Science & Environment

Museum to return Torres Strait islanders' bones

Torres Strait Islands

London's Natural History Museum (NHM) will return the skeletal remains of 138 indigenous people taken from the Torres Strait Islands in the 19th Century.

Early explorers, missionaries, and others had collected the body parts for all manner of reasons, including as curios.

Repatriation follows a long campaign by indigenous leaders who regarded the removal as an affront to local customs.

The souls of the dead had not been able to rest, the islanders said.

"We are ecstatic; I can't commend the museum enough for what they've done," commented Ned David, a Torres Strait islander speaking on behalf of the community.

"Our belief, as part of our culture, is that we still have a strong connection with those who have passed away; and the view we take is that while our people are so far away from home, their spirits are not at rest and not at peace."

The trustees of the NHM have acceded to the islanders' request, but arriving at the decision has not been an easy one for the research institute.

Whatever the circumstances of their acquisition, the remains are still deemed an important scientific resource.

Population patterns

Richard Lane, the director of science at the Natural History Museum, said he hoped the decision would initiate a new collaborative approach to the issue of repatriation in which the needs of both sides could be satisfied.

"We need to ensure we have a much closer dialogue with the Torres Strait islanders in future," he told BBC News.

"What we're hoping is that in ongoing discussions we can show them the things you can learn from remains like this."

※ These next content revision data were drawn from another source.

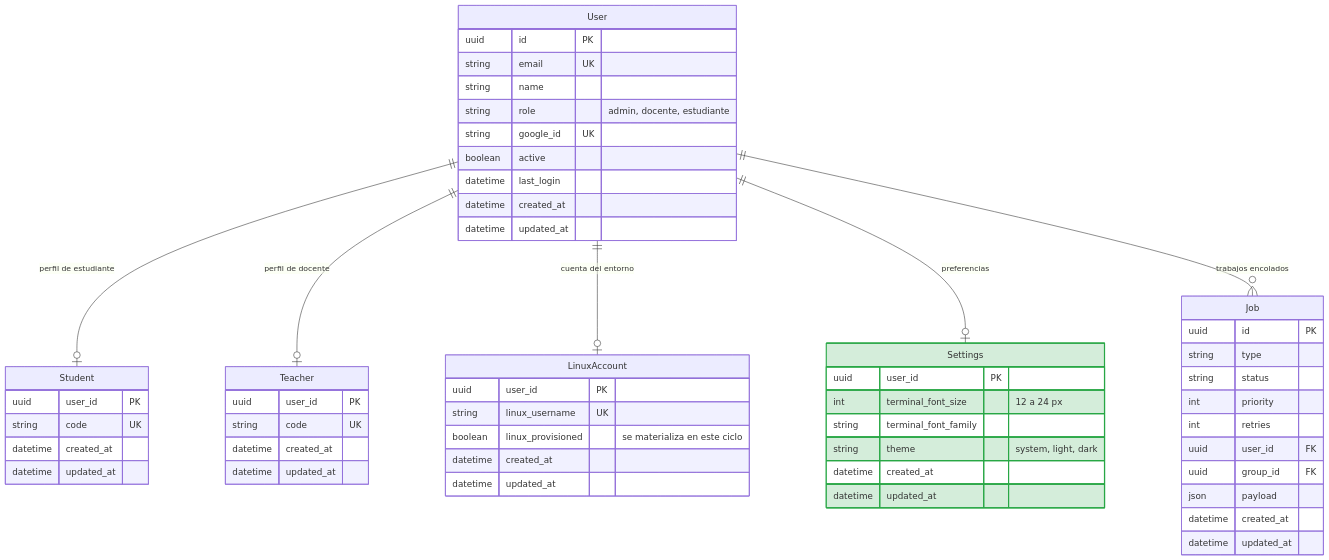
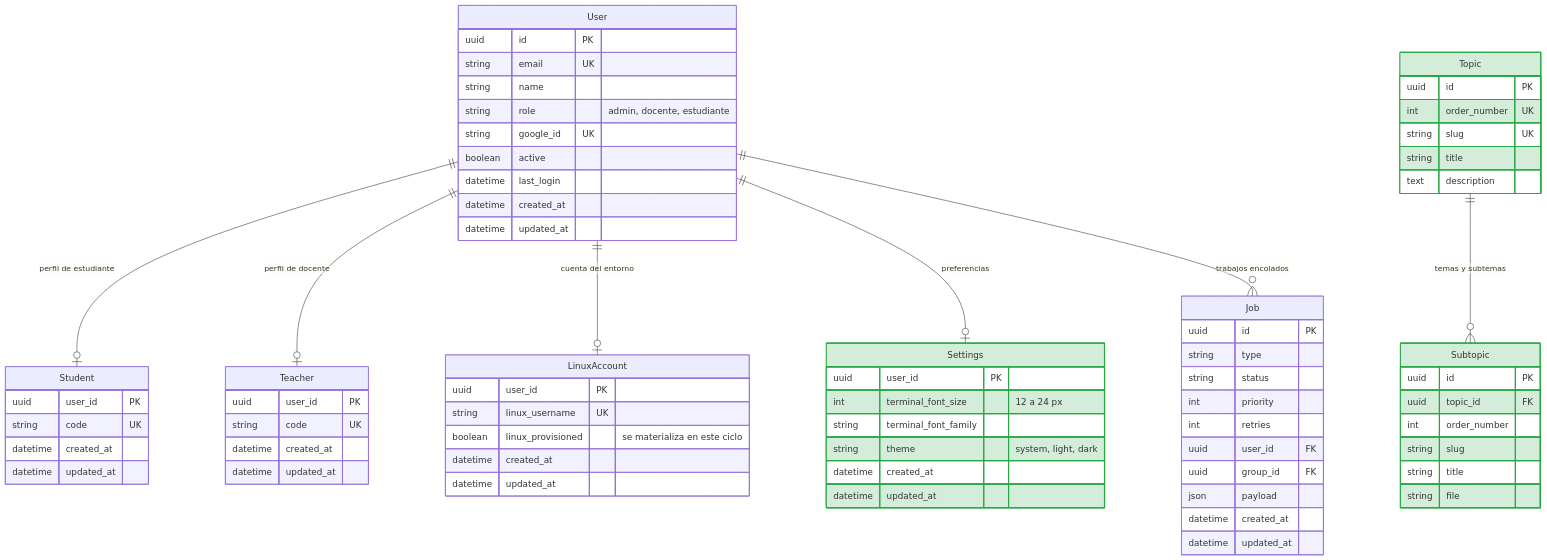
One commit to LinuxLab-UFPS/LinuxLab changed the diagram in docs/SRS-iteracion-2.md. Above: the diagram before and after it, drawn with Mermaid. The commit also changed other lines of this file and 12 other files, not shown here.

````diff
--- a/docs/SRS-iteracion-2.md
+++ b/docs/SRS-iteracion-2.md
@@ -38,62 +38,78 @@
 ```mermaid
 erDiagram
     User ||--o| Student : "perfil de estudiante"
     User ||--o| Teacher : "perfil de docente"
     User ||--o| LinuxAccount : "cuenta del entorno"
     User ||--o| Settings : "preferencias"
     User ||--o{ Job : "trabajos encolados"
+    Topic ||--o{ Subtopic : "temas y subtemas"
 
     User {
         uuid id PK
         string email UK
         string name
         string role "admin, docente, estudiante"
         string google_id UK
         boolean active
         datetime last_login
         datetime created_at
         datetime updated_at
     }
     Student {
         uuid user_id PK
         string code UK
         datetime created_at
         datetime updated_at
     }
     Teacher {
         uuid user_id PK
         string code UK
         datetime created_at
         datetime updated_at
     }
     LinuxAccount {
         uuid user_id PK
         string linux_username UK
         boolean linux_provisioned "se materializa en este ciclo"
         datetime created_at
         datetime updated_at
     }
     Settings {
         uuid user_id PK
         int terminal_font_size "12 a 24 px"
         string terminal_font_family
         string theme "system, light, dark"
         datetime created_at
         datetime updated_at
     }
+    Topic {
+        uuid id PK
+        int order_number UK
+        string slug UK
+        string title
+        text description
+    }
+    Subtopic {
+        uuid id PK
+        uuid topic_id FK
+        int order_number
+        string slug
+        string title
+        string file
+    }
     Job {
         uuid id PK
         string type
         string status
         int priority
         int retries
         uuid user_id FK
         uuid group_id FK
         json payload
         datetime created_at
         datetime updated_at
     }
 
     classDef nueva fill:#d4edda,stroke:#28a745,stroke-width:2px
-    class Settings nueva
+    class Settings,Topic,Subtopic nueva
 ```
````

The museum has a huge collection of human specimens, some of them thousands of years old. And, by applying modern analytical techniques to the bones, it is possible for scientists to discern patterns of migration in ancient human communities - who lived where, who mixed with whom and when.

It is even possible to say something about how people lived and what sort of diseases they carried. Such information is relevant even to modern populations.

"The point is we're always developing new analytical techniques to examine remains," Dr Lane said.

"People often say: 'Well, you've had the remains for 100 years, surely you've learnt everything you're going to learn by now?' But 20 years ago we didn't have three-dimensional CT scanning, and research always throws up questions. That's why we need to maintain access."

Common ground

The repatriated remains will include a range of material - everything from a single jaw bone up to a complete skeleton. There are even "trophy skulls". All of the material is over 100 years old; some of it almost 200 years.

For about 19 of the 138 individuals, it is very clear they originated on one of the Torres Strait Islands. For the rest, the provenance is not so obvious but testing strongly suggests the remains came from one of the islands, from southern New Guinea, or from the north of Australia.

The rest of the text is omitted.